Ballymun gets a new local hero


IF THERE was an award for the most democratic piece of public art in Ireland, a magnificent new sculpture due to be unveiled next week in Ballymun, Dublin would gallop away with it.

The sculpture, by artist John Byrne, references classical equestrian art but toys with tradition by placing the figure of a teenage girl from Ballymun – resplendent in bronze tracksuit and velcro-fastened runners – as the bareback rider on the horse.

Misneach, “courage” in Irish, is a stunning piece of work to rival that other classic Ballymun equine pop culture moment from The Commitments, where a horse is seen being led into a lift because “the stairs would kill him”.

Byrne was commissioned by Breaking Ground, the Per Cent for Art scheme that accompanied Ballymun’s redevelopment, to create a piece of public art for the area’s town centre. In a YouTube video of the making of MisneachBelfast-born Byrne explains he was interested in subverting the military sculptures found in squares and towns across Europe, which invariably feature military men astride horses.

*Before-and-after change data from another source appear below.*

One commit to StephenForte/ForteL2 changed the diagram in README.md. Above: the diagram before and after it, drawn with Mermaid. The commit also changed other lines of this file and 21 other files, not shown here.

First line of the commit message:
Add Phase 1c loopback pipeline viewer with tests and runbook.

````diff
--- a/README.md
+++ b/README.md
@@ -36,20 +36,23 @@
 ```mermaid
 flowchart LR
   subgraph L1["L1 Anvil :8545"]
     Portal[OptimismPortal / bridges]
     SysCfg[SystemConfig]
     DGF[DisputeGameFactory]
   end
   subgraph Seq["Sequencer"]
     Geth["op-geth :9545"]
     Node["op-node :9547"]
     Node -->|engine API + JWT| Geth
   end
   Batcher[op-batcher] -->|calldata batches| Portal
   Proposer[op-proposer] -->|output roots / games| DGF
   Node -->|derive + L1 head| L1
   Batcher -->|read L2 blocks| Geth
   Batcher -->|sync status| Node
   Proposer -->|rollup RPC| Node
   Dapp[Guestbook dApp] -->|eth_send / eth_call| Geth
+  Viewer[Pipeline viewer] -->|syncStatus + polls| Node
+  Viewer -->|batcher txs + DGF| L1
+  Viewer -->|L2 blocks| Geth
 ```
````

“These things are commonplace in European towns and cities – nearly always men military men the great and the good as it were, but of course one person’s hero is another’s tyrant,” Byrne says.

He also wanted to celebrate the tradition of young people riding horses bareback around Dublin.

The artist, who made Dublin’s Last Suppermural for the city’s Italian Quarter, was aware of John Henry Foley’s bronze horse used in the Gough Memorial in the Phoenix Park, near where he lives in Cabra. The work by Queen Victoria’s favourite sculptor was blown up in 1957 and sold by the Office of Public Works to a member of the Guinness family who gifted it to an ancestor of Gough’s, Sir Humphrey Wakefield. Byrne discovered that Wakefield restored the monument and resurrected it in the grounds of his home at Chillingham Castle, Northumberland. “I thought he would tell me to take a jump but he was delighted when I asked if I could copy his horse,” says Byrne.

From the beginning, a young local woman was always going to feature on the horse to assert the idea that people from all walks of life can be as heroic as the most celebrated, mostly male, mostly older public figures.

Back in 2007 open auditions were held in Ballymun to find a teenager between 13 and 18 who had a genuine love of horses. Eventually, 20 teenagers were photographed on horseback and the then 17-year-old Toni Marie Shields was chosen. She was scanned using state-of-the-art 3D software to make a mould for the work. Her mould and the mould from the model of the Gough horse were then combined to make the bronze sculpture.

A soft green patina applied at the end of the process gives the work an antiquated feel and the effect is of a sculpture straight out of the 18th century. “Ah, it’s lovely but it’s huge,” was Toni-Marie’s response when she first saw herself in bronze, one-and-half times life size.

The work, which is awaiting its inevitable nickname, will be placed on a hand-carved stone plinth just inside the gates of Trinity Comprehensive School in Ballymun and resited on Main Street when the Metro rail project is completed.